South Boston Naval Annex Building 16 – Love of Photography
In the previous 3 posts on Building 16, I have not yet touched on the most important thing about it. It is the reason I have 20 trips here in my Lightroom catalog and it is the reason I love this empty warehouse so much and care so much about it’s ultimate fate. That reason is: the light.
The light in Warehouse 16 is ridiculously good. It’s magical. The light here is more consistent than anywhere (abandoned or not) that I have ever photographed. The top floor was basically a photo studio every afternoon.
It wasn’t just the light though. It was the textures and the colors too.
And it wasn’t only the light and the textures and the colors. If you’ve spent any time on my site at all, you may have noticed that my years shooting abandoned architecture focused pretty heavily on angles and, specifically, vanishing point shots. Building 16 was the vanishing point Shangri-La.
While I mostly keep my model photography separate from my architecture photography on this site, it would be ridiculous not to include one of my favorite pictures I have ever taken in this set about photography in Building 16. I named my site “desolate metropolis” because of my aversion to having people in my shots. I came up with the name before I ever visited an abandoned building, but the title certainly worked for that too.
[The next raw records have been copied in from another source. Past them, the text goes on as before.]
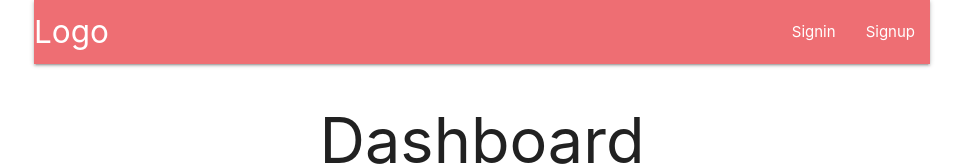
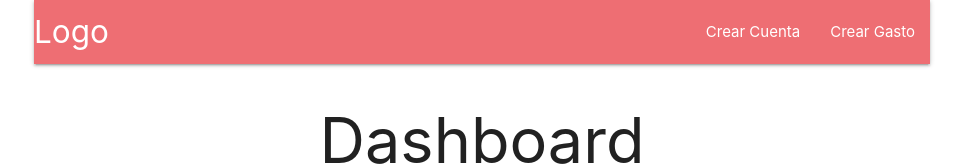
Before and after one commit to mendezdev/salary-summary-client, a React (Create React App) app: page / in a window 1280 px wide. Shown: the top 166 px of the page, without its empty margins (158-1121 px from the left). Built offline with nearby package versions, Linux system fonts and the light colour scheme; no server answers; sample sign-in values are in the browser's storage.

Commit message:
created logic to show links if is authenticated or not

```diff
--- /dev/null
+++ b/src/components/layout/GuestLinks.js
@@ -0,0 +1,13 @@
+import React from 'react'
+import { NavLink } from 'react-router-dom'
+
+const GuestLinks = (props) => {
+  return (
+    <ul id="nav-mobile" className="right">
+      <li><NavLink to="/signin">Signin</NavLink></li>
+      <li><NavLink to="/signup">Signup</NavLink></li>
+    </ul>
+  )
+}
+
+export default GuestLinks
--- a/src/components/layout/Navbar.js
+++ b/src/components/layout/Navbar.js
@@ -1,18 +1,29 @@
 import React from 'react'
-import { Link, NavLink } from 'react-router-dom'
+import { Link } from 'react-router-dom'
+import { connect } from 'react-redux'
 
-const Navbar = () => {
+import UserLinks from './UserLinks'
+import GuestLinks from './GuestLinks'
+
+const Navbar = (props) => {
+  console.log('[Navbar - props]', props)
+  const links = props.auth.isAuthenticated ? <UserLinks /> : <GuestLinks />
+
   return (
     <nav>
       <div className="nav-wrapper">
         <Link to="/" className="brand-logo left">Logo</Link>
-        <ul id="nav-mobile" className="right">
-          <li><NavLink to="/signin">Signin</NavLink></li>
-          <li><NavLink to="/signup">Signup</NavLink></li>
-        </ul>
+        {links}
       </div>
     </nav>
   )
 }
 
-export default Navbar
+const mapStateToProps = (state) => {
+  console.log('[mapStateToProps - state]', state)
+  return {
+    auth: state.auth
+  }
+}
+
+export default connect(mapStateToProps)(Navbar)
--- /dev/null
+++ b/src/components/layout/UserLinks.js
@@ -0,0 +1,13 @@
+import React from 'react'
+import { NavLink } from 'react-router-dom'
+
+const UserLinks = (props) => {
+  return (
+    <ul id="nav-mobile" className="right">
+      <li><NavLink to="/createAccount">Crear Cuenta</NavLink></li>
+      <li><NavLink to="/createExpense">Crear Gasto</NavLink></li>
+    </ul>
+  )
+}
+
+export default UserLinks
```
There was a time when you could never have convinced me that I would ever work with models, much less regard those shots as my favorites, but here we are. As with most of my work with models, a good portion of the credit must go to the model here. I’ve learned a lot working with models over the years, but I am never going to be someone who can tell a model how to pose. Fortunately, what I enjoy is working with experienced models who bring something of themselves to the shoot. I have always wanted it to be a collaboration rather than an execution of some preconceived vision I have. My model here is a great person I worked with several times and I will always be thankful to her. It was her idea to climb up in this window!
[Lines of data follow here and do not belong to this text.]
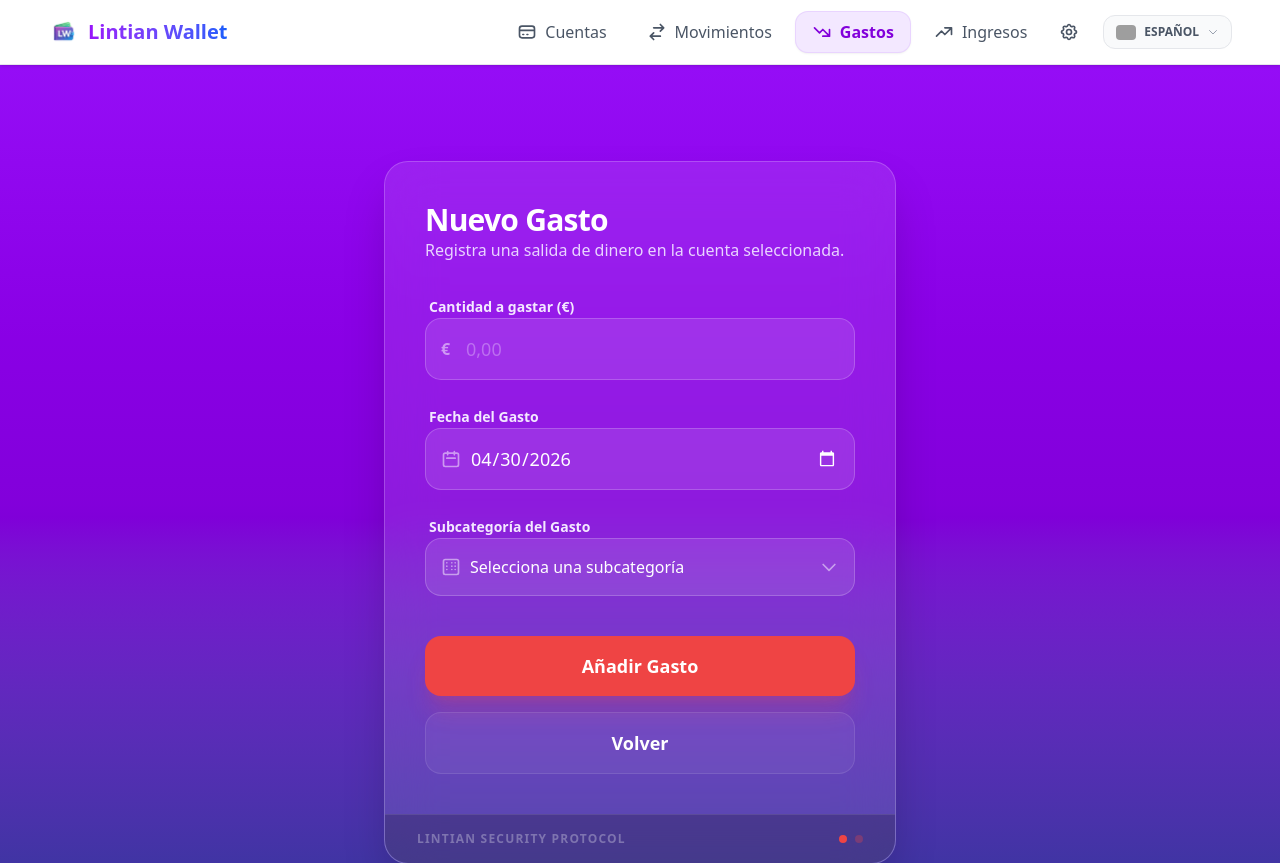
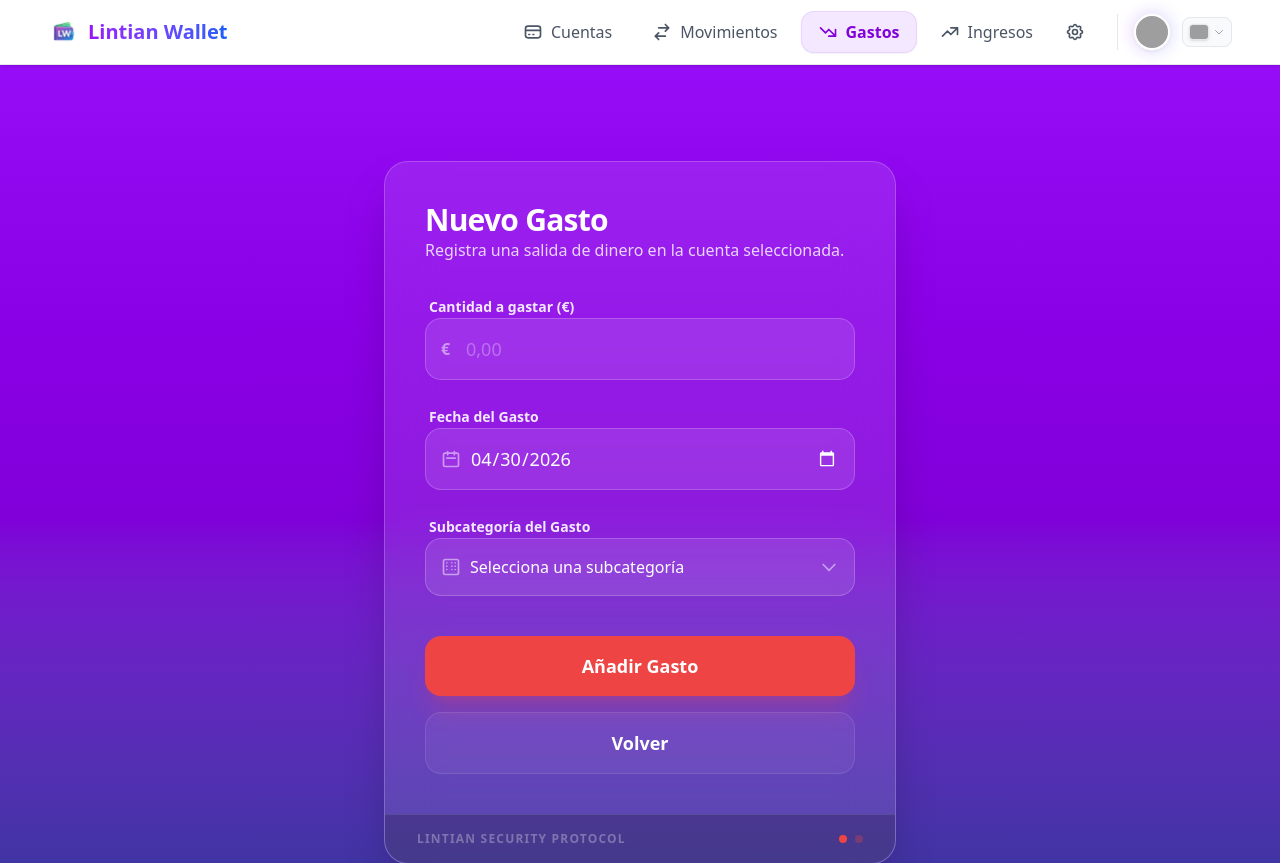
Before and after one commit to lierniSR/lintianwallet, a CodeIgniter 4 app: the page made by app/Views/gastos/v_newgastos.php in a window 1280 px wide. Shown: the top 863 px of the page. Run offline with PHP 8.4 and a stand-in for CodeIgniter, Linux system fonts and the light colour scheme; the template is opened without the code that fills it, so the values that code supplies are empty; some libraries are stand-ins or nearby versions; grey boxes are pictures that could not be loaded.

Commit message:
Ultimos cambios

```diff
--- a/app/Config/Routes.php
+++ b/app/Config/Routes.php
@@ -59,3 +59,4 @@ $routes->get('jsoncontroller/traducciones', 'C_Json::traducciones');
 $routes->get('configuracion', 'C_Configuracion::index');
 $routes->post('configuracion/cambiarContrasenia', 'C_Configuracion::cambiarContrasenia');
 $routes->get('logout', 'C_Login::logout');
+$routes->get('usuario/foto/(:any)', 'C_Usuario::foto/$1');
--- a/app/Views/gastos/v_gastos.php
+++ b/app/Views/gastos/v_gastos.php
@@ -1,7 +1,7 @@
 <?php
 // PREPROCESADO: Sumamos todo el dinero de los gastos para mostrarlo en el cuadro resumen
 // Calculamos el total de los gastos
-$totalGastos = array_reduce($gastos, function ($carry, $item) {
+$totalGastos = array_reduce($gastos ?? [], function ($carry, $item) {
     $dinero = isset($item->dinero) ? $item->dinero : 0;
     return $carry + $dinero;
 }, 0);
@@ -42,7 +42,7 @@ $totalGastos = array_reduce($gastos, function ($carry, $item) {
                         <select onchange="window.location.href='<?= base_url('gastos') ?>?cuenta_id=' + this.value" class="appearance-none w-full md:min-w-[300px] pl-11 pr-10 py-3 bg-white/10 hover:bg-white/20 backdrop-blur-md rounded-2xl border border-white/20 text-white font-medium focus:outline-none focus:ring-2 focus:ring-[#ef4444]/50 transition-all cursor-pointer">
                             <?php foreach ($cuentas as $c): ?>
                                 <!-- Mostramos ID de tarjeta como indicativo básico -->
-                                <option value="<?= $c->id ?>" <?= ($c->id == $cuenta_seleccionada) ? 'selected' : '' ?> class="bg-purple-800 text-white">
+                                <option value="<?= $c->id ?>" <?= ($c->id == ($cuenta_seleccionada ?? null)) ? 'selected' : '' ?> class="bg-purple-800 text-white">
                                     <?= esc($c->categoria_nombre ?? 'Cuenta Nº' . $c->id) ?> - <?= number_format($c->saldoTotal, 2, ',', '.') ?>€
                                 </option>
                             <?php endforeach; ?>
--- a/app/Views/gastos/v_newgastos.php
+++ b/app/Views/gastos/v_newgastos.php
@@ -80,7 +80,9 @@
                                 <path stroke-linecap="round" stroke-linejoin="round" stroke-width="2" d="M7 7h.01M7 11h.01M7 15h.01M13 7h.01M13 11h.01M13 15h.01M17 7h.01M17 11h.01M17 15h.01M5 21h14a2 2 0 002-2V5a2 2 0 00-2-2H5a2 2 0 00-2 2v14a2 2 0 002 2z" />
                             </svg>
                         </div>
-                        <select name="id_subcategoria" id="id_subcategoria" required class="w-full pl-11 pr-10 py-4 bg-white/10 border border-white/20 rounded-2xl text-white appearance-none focus:outline-none focus:ring-2 focus:ring-[#ef4444]/50 focus:border-[#ef4444] transition-all font-medium cursor-pointer">
+                        <select name="id_subcategoria" id="id_subcategoria" required
+                            onchange="toggleOtroSubcategoria(this)"
+                            class="w-full pl-11 pr-10 py-4 bg-white/10 border border-white/20 rounded-2xl text-white appearance-none focus:outline-none focus:ring-2 focus:ring-[#ef4444]/50 focus:border-[#ef4444] transition-all font-medium cursor-pointer">
                             <option value="" disabled selected class="bg-purple-800 text-white">Selecciona una subcategoría</option>
                             <?php if(!empty($subcategorias)): ?>
                                 <?php foreach ($subcategorias as $sub): ?>
@@ -89,12 +91,28 @@
                                     </option>
                                 <?php endforeach; ?>
                             <?php endif; ?>
+                            <option value="otro" class="bg-purple-800 text-white">Otro...</option>
                         </select>
                         <div class="absolute inset-y-0 right-0 pr-4 flex items-center pointer-events-none">
                             <svg class="w-5 h-5 text-white/50" fill="none" stroke="currentColor" viewBox="0 0 24 24">
                                 <path stroke-linecap="round" stroke-linejoin="round" stroke-width="2" d="M19 9l-7 7-7-7" />
                             </svg>
                         </div>
+                    </div>
+
+                    <!-- Campo de texto que aparece solo si elige 'Otro' -->
+                    <div id="wrapper_nueva_subcategoria" class="hidden mt-3">
+                        <div class="relative">
+                            <div class="absolute inset-y-0 left-0 pl-4 flex items-center pointer-events-none">
+                                <svg class="w-5 h-5 text-yellow-400/70" fill="none" stroke="currentColor" viewBox="0 0 24 24">
+                                    <path stroke-linecap="round" stroke-linejoin="round" stroke-width="2" d="M12 4v16m8-8H4" />
+                                </svg>
+                            </div>
+                            <input type="text" name="nueva_subcategoria" id="nueva_subcategoria"
+                                placeholder="Nombre de la nueva subcategoría..."
+                                class="w-full pl-11 pr-4 py-3 bg-yellow-400/10 border border-yellow-400/40 rounded-2xl text-white placeholder-white/30 focus:outline-none focus:ring-2 focus:ring-yellow-400/50 focus:border-yellow-400 transition-all font-medium">
+                        </div>
+                        <p class="text-yellow-300/70 text-xs mt-1.5 ml-1">Se creará automáticamente una nueva subcategoría con ese nombre.</p>
                     </div>
                 </div>
 
@@ -125,6 +143,21 @@
         </div>
     </main>
 
+<script>
+    function toggleOtroSubcategoria(select) {
+        const wrapper = document.getElementById('wrapper_nueva_subcategoria');
+        const input   = document.getElementById('nueva_subcategoria');
+        if (select.value === 'otro') {
+            wrapper.classList.remove('hidden');
+            input.required = true;
+            input.focus();
+        } else {
+            wrapper.classList.add('hidden');
+            input.required = false;
+            input.value = '';
+        }
+    }
+</script>
 </body>
 
 </html>
--- a/app/Views/ingresos/v_ingresos.php
+++ b/app/Views/ingresos/v_ingresos.php
@@ -1,7 +1,7 @@
 <?php
 // PREPROCESADO: Sumamos todo el dinero de los ingresos para tener la cifra del bloque izquierdo
 // Calculamos el total de los ingresos
-$totalIngresos = array_reduce($ingresos, function ($carry, $item) {
+$totalIngresos = array_reduce($ingresos ?? [], function ($carry, $item) {
     $dinero = isset($item->dinero) ? $item->dinero : 0;
     return $carry + $dinero;
 }, 0);
@@ -42,7 +42,7 @@ $totalIngresos = array_reduce($ingresos, function ($carry, $item) {
                         <select onchange="window.location.href='<?= base_url('ingresos') ?>?cuenta_id=' + this.value" class="appearance-none w-full md:min-w-[300px] pl-11 pr-10 py-3 bg-white/10 hover:bg-white/20 backdrop-blur-md rounded-2xl border border-white/20 text-white font-medium focus:outline-none focus:ring-2 focus:ring-[#29C6AD]/50 transition-all cursor-pointer">
                             <?php foreach ($cuentas as $c): ?>
                                 <!-- Mostramos ID de tarjeta como indicativo básico -->
-                                <option value="<?= $c->id ?>" <?= ($c->id == $cuenta_seleccionada) ? 'selected' : '' ?> class="bg-purple-800 text-white">
+                                <option value="<?= $c->id ?>" <?= ($c->id == ($cuenta_seleccionada ?? null)) ? 'selected' : '' ?> class="bg-purple-800 text-white">
                                     <?= esc($c->categoria_nombre ?? 'Cuenta Nº' . $c->id) ?> - <?= number_format($c->saldoTotal, 2, ',', '.') ?>€
                                 </option>
                             <?php endforeach; ?>
--- a/app/Views/login_registro/v_registro.php
+++ b/app/Views/login_registro/v_registro.php
@@ -114,7 +114,7 @@
                     </div>
                 <?php endif; ?>
 
-                <?= form_open('/autenticarRegistro', ['class' => 'flex flex-col gap-5 w-full']) ?>
+                <?= form_open_multipart('/autenticarRegistro', ['class' => 'flex flex-col gap-5 w-full']) ?>
 
                 <div class="flex flex-col group">
                     <?= form_label('', 'dni', ['class' => 'text-xs font-semibold text-gray-600 mb-1 ml-1 transition-colors group-focus-within:text-[#29C6AD]', 'id' => 'dniLabel', 'data-tr' => 'dni']) ?>
--- a/app/Views/movimientos/v_movimientos.php
+++ b/app/Views/movimientos/v_movimientos.php
@@ -35,7 +35,7 @@
                         <select onchange="window.location.href='<?= base_url('movimientos') ?>?cuenta_id=' + this.value" class="appearance-none w-full md:min-w-[300px] pl-11 pr-10 py-3 bg-white/10 hover:bg-white/20 backdrop-blur-md rounded-2xl border border-white/20 text-white font-medium focus:outline-none focus:ring-2 focus:ring-purple-400/50 transition-all cursor-pointer">
                             <?php foreach ($cuentas as $c): ?>
                                 <!-- Mostramos ID de tarjeta como indicativo básico -->
-                                <option value="<?= $c->id ?>" <?= ($c->id == $cuenta_seleccionada) ? 'selected' : '' ?> class="bg-purple-800 text-white">
+                                <option value="<?= $c->id ?>" <?= ($c->id == ($cuenta_seleccionada ?? null)) ? 'selected' : '' ?> class="bg-purple-800 text-white">
                                     <?= esc($c->categoria_nombre ?? 'Cuenta Nº' . $c->id) ?> - <?= number_format($c->saldoTotal, 2, ',', '.') ?>€
                                 </option>
                             <?php endforeach; ?>
@@ -58,7 +58,7 @@
                     <div class="absolute -right-10 -top-10 w-40 h-40 bg-white/10 rounded-full blur-2xl"></div>
                     <div class="relative z-10">
                         <p class="text-white/80 text-sm font-bold uppercase tracking-wider mb-2">Saldo de la Cuenta</p>
-                        <h2 class="text-4xl font-extrabold text-white mb-1"><?= number_format($saldoCuenta, 2, ',', '.') ?> €</h2>
+                        <h2 class="text-4xl font-extrabold text-white mb-1"><?= number_format($saldoCuenta ?? 0, 2, ',', '.') ?> €</h2>
                     </div>
                 </div>
             </div>
--- a/app/Views/plantillas/p_menu.php
+++ b/app/Views/plantillas/p_menu.php
@@ -68,40 +68,50 @@ $m_inactive = "text-gray-600 font-medium hover:bg-purple-50 hover:text-purple-60
                     </a>
                 </li>
 
-                <!-- Selector de Idioma -->
-                <li class="relative ml-2 lang-dropdown-container">
-                    <button onclick="toggleLangMenu(this)" class="flex items-center gap-2 px-3 py-2 bg-gray-50 hover:bg-gray-100 rounded-xl border border-gray-200 transition-all cursor-pointer">
-                        <img class="lang-display-flag w-5 h-auto rounded-sm" src="https://flagcdn.com/w20/es.png" alt="flag">
-                        <span class="lang-display-text text-xs font-bold text-gray-600 uppercase">ES</span>
-                        <svg class="w-3 h-3 text-gray-400 transition-colors" fill="none" stroke="currentColor" viewBox="0 0 24 24">
-                            <path stroke-linecap="round" stroke-linejoin="round" stroke-width="2" d="M19 9l-7 7-7-7" />
-                        </svg>
-                    </button>
+                <li class="flex items-center gap-3 ml-4 pl-4 border-l border-gray-200">
+                    <!-- Foto de Perfil Redonda -->
+                    <?php if (session()->get('dni')): ?>
+                        <div class="relative group">
+                            <div class="absolute -inset-0.5 bg-gradient-to-r from-purple-600 to-blue-600 rounded-full blur opacity-20 group-hover:opacity-40 transition duration-300"></div>
+                            <img src="<?= base_url('usuario/foto/' . session()->get('dni')) ?>"
+                                 alt="Perfil"
+                                 class="relative h-9 w-9 rounded-full object-cover border-2 border-white shadow-sm ring-1 ring-gray-100">
+                        </div>
+                    <?php endif; ?>
+
+                    <!-- Selector de Idioma (Solo Banderas) -->
+                    <div class="relative lang-dropdown-container">
+                        <button onclick="toggleLangMenu(this)" class="flex items-center justify-center p-1.5 bg-gray-50 hover:bg-gray-100 rounded-lg border border-gray-200 transition-all cursor-pointer">
+                            <img class="lang-display-flag w-5 h-auto rounded-sm border border-gray-200 shadow-sm" src="https://flagcdn.com/w20/es.png" alt="flag">
+                            <svg class="ml-1 w-3 h-3 text-gray-400" fill="none" stroke="currentColor" viewBox="0 0 24 24">
+                                <path stroke-linecap="round" stroke-linejoin="round" stroke-width="2" d="M19 9l-7 7-7-7" />
+                            </svg>
+                        </button>
                     <!-- Dropdown -->
                     <div class="lang-dropdown-menu hidden absolute right-0 mt-2 w-40 bg-white rounded-2xl shadow-xl border border-gray-100 py-2 z-50 transition-all">
                         <button onclick="cambiarIdioma('es')" class="w-full flex items-center gap-3 px-4 py-2 hover:bg-purple-50 text-gray-700 text-sm font-medium transition-colors text-left">
-                            <img src="https://flagcdn.com/w20/es.png" class="w-5 h-auto rounded-sm" alt="ES"> Español
+                            <img src="https://flagcdn.com/w20/es.png" class="w-5 h-auto rounded-sm border border-gray-100 shadow-sm" alt="ES"> Español
                         </button>
                         <button onclick="cambiarIdioma('eu')" class="w-full flex items-center gap-3 px-4 py-2 hover:bg-purple-50 text-gray-700 text-sm font-medium transition-colors text-left">
-                            <img src="<?= base_url('img/flags/euskara.jpg') ?>" class="w-5 h-auto rounded-sm" alt="EU"> Euskara
+                            <img src="<?= base_url('img/flags/euskara.jpg') ?>" class="w-5 h-auto rounded-sm border border-gray-100 shadow-sm" alt="EU"> Euskara
                         </button>
                         <button onclick="cambiarIdioma('en')" class="w-full flex items-center gap-3 px-4 py-2 hover:bg-purple-50 text-gray-700 text-sm font-medium transition-colors text-left">
-                            <img src="https://flagcdn.com/w20/gb.png" class="w-5 h-auto rounded-sm" alt="EN"> English
+                            <img src="https://flagcdn.com/w20/gb.png" class="w-5 h-auto rounded-sm border border-gray-100 shadow-sm" alt="EN"> English
                         </button>
                         <button onclick="cambiarIdioma('fr')" class="w-full flex items-center gap-3 px-4 py-2 hover:bg-purple-50 text-gray-700 text-sm font-medium transition-colors text-left">
-                            <img src="https://flagcdn.com/w20/fr.png" class="w-5 h-auto rounded-sm" alt="FR"> Français
+                            <img src="https://flagcdn.com/w20/fr.png" class="w-5 h-auto rounded-sm border border-gray-100 shadow-sm" alt="FR"> Français
                         </button>
                         <button onclick="cambiarIdioma('pt')" class="w-full flex items-center gap-3 px-4 py-2 hover:bg-purple-50 text-gray-700 text-sm font-medium transition-colors text-left">
-                            <img src="https://flagcdn.com/w20/pt.png" class="w-5 h-auto rounded-sm" alt="PT"> Português
+                            <img src="https://flagcdn.com/w20/pt.png" class="w-5 h-auto rounded-sm border border-gray-100 shadow-sm" alt="PT"> Português
                         </button>
                         <button onclick="cambiarIdioma('it')" class="w-full flex items-center gap-3 px-4 py-2 hover:bg-purple-50 text-gray-700 text-sm font-medium transition-colors text-left">
-                            <img src="https://flagcdn.com/w20/it.png" class="w-5 h-auto rounded-sm" alt="IT"> Italiano
+                            <img src="https://flagcdn.com/w20/it.png" class="w-5 h-auto rounded-sm border border-gray-100 shadow-sm" alt="IT"> Italiano
                         </button>
                         <button onclick="cambiarIdioma('zh-TW')" class="w-full flex items-center gap-3 px-4 py-2 hover:bg-purple-50 text-gray-700 text-sm font-medium transition-colors text-left">
-                            <img src="https://flagcdn.com/w20/tw.png" class="w-5 h-auto rounded-sm" alt="ZH"> Chino
+                            <img src="https://flagcdn.com/w20/tw.png" class="w-5 h-auto rounded-sm border border-gray-100 shadow-sm" alt="ZH"> Chino
                         </button>
                         <button onclick="cambiarIdioma('ja')" class="w-full flex items-center gap-3 px-4 py-2 hover:bg-purple-50 text-gray-700 text-sm font-medium transition-colors text-left">
-                            <img src="https://flagcdn.com/w20/jp.png" class="w-5 h-auto rounded-sm" alt="JA"> Japonés
+                            <img src="https://flagcdn.com/w20/jp.png" class="w-5 h-auto rounded-sm border border-gray-200 shadow-sm" alt="JA"> Japonés
                         </button>
                     </div>
                 </li>
--- a/public/js/traductor.js
+++ b/public/js/traductor.js
@@ -71,6 +71,7 @@ async function initTraductor() {
         allDisplayFlags.forEach(el => {
             el.src = flags[lang] || 'https://flagcdn.com/w20/un.png';
             el.alt = lang;
+            el.classList.add('border', 'border-gray-200', 'shadow-sm');
         });
 
         if (!translations) {
```
Also changed, not shown: app/Controllers/C_Gasto.php (+46 -5 lines), app/Controllers/C_Login.php (+16 -0 lines), app/Controllers/C_Tarjeta.php (+46 -10 lines), app/Controllers/C_Usuario.php (added, +22 -0 lines), app/Views/configuracion/v_configuracion.php (+6 -5 lines), app/Views/tarjetas/v_new_tarjetas.php (+32 -0 lines), app/Views/tarjetas/v_tarjetas.php (+13 -3 lines), public/data/strings.json (line endings or trailing spaces), public/img/perfil/1777567463_321a229696cdcc6ba9db.jpg (added).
There are abandoned buildings that just produce in terms of photography. I think most people who have spent a lot of time photographing abandoned buildings have a place like this. You can go there and get shots every time. “It’s empty” is something you find yourself saying about a lot of buildings that didn’t turn out to be very good, but I’ve also found it’s true of the best buildings. Kirkbrides are like this. They are almost always empty, but there’s just something about them that you can photograph 100 times and still find something new every time. Building 16 was like this for me. I have so many good frames from here, I could probably dig into the archive and produce enough shots for another post or two.
Exploring abandoned buildings is a hobby filled with disappointment. Despite the “take only pictures, leave only footprints” ethos that a lot of explorers subscribe to, the reality is that most buildings are demolished, partially demolished, or renovated to a point where they are barely recognizable. If Danvers State Hospital gets chopped up and Taunton State Hospital gets completely demoed, what chance does a more pedestrian building have?
Throughout the years of visiting Warehouse 16 this was always on my mind. The ground floor is a cavernous warehouse that was pretty beat up, with a crane I suspected would never move again. There were a few things stored there over the years, the fire department was using it to practice cutting up cars at one point, but nothing substantial. All the wooden portions of the upper floor needed to go, it was fairly dirty, it probably had some remediation work that needed to happen, etc.
The outside of the building had a couple of somewhat interesting features at the ground level but there was tons of corrugated metal, foggy windows for the first level, and other features that would not fit with the aesthetic of the new “Seaport District” that was rapidly being constructed nearby. I figured the building was a gonner.
Imagine my surprise when we were out on our boat in Boston Harbor and I noticed construction equipment and a few new windows going in to Building 16.
I was only able to locate a couple of cell phone pictures from our boat, but Building 16 has subsequently been fully renovated. At some point I will take a trip down there to get a few shots of the completed renovation. It was such an incredible relief to see this building saved. I can’t say that the outside is beautiful, or architecturally significant, or anything like that. But I love this place. I visited…constantly…during my exploring years. I went alone and I went with friends. I went in the middle of the night and the middle of the day. I went to drink beer and I went to focus on photography. I shot architecture, models, and even a few product shots. I pulled some of my favorite photographs out of this place. In terms of the photographer’s timeline…what gear I was shooting with…I shot with 4 different cameras in two different systems. Knowing that one of my favorite places will persist as a reminder of the area’s industrial and military history even as more high rise condo blocks and facy restaurants go up nearby is the best resolution to this story that I can possibly imagine.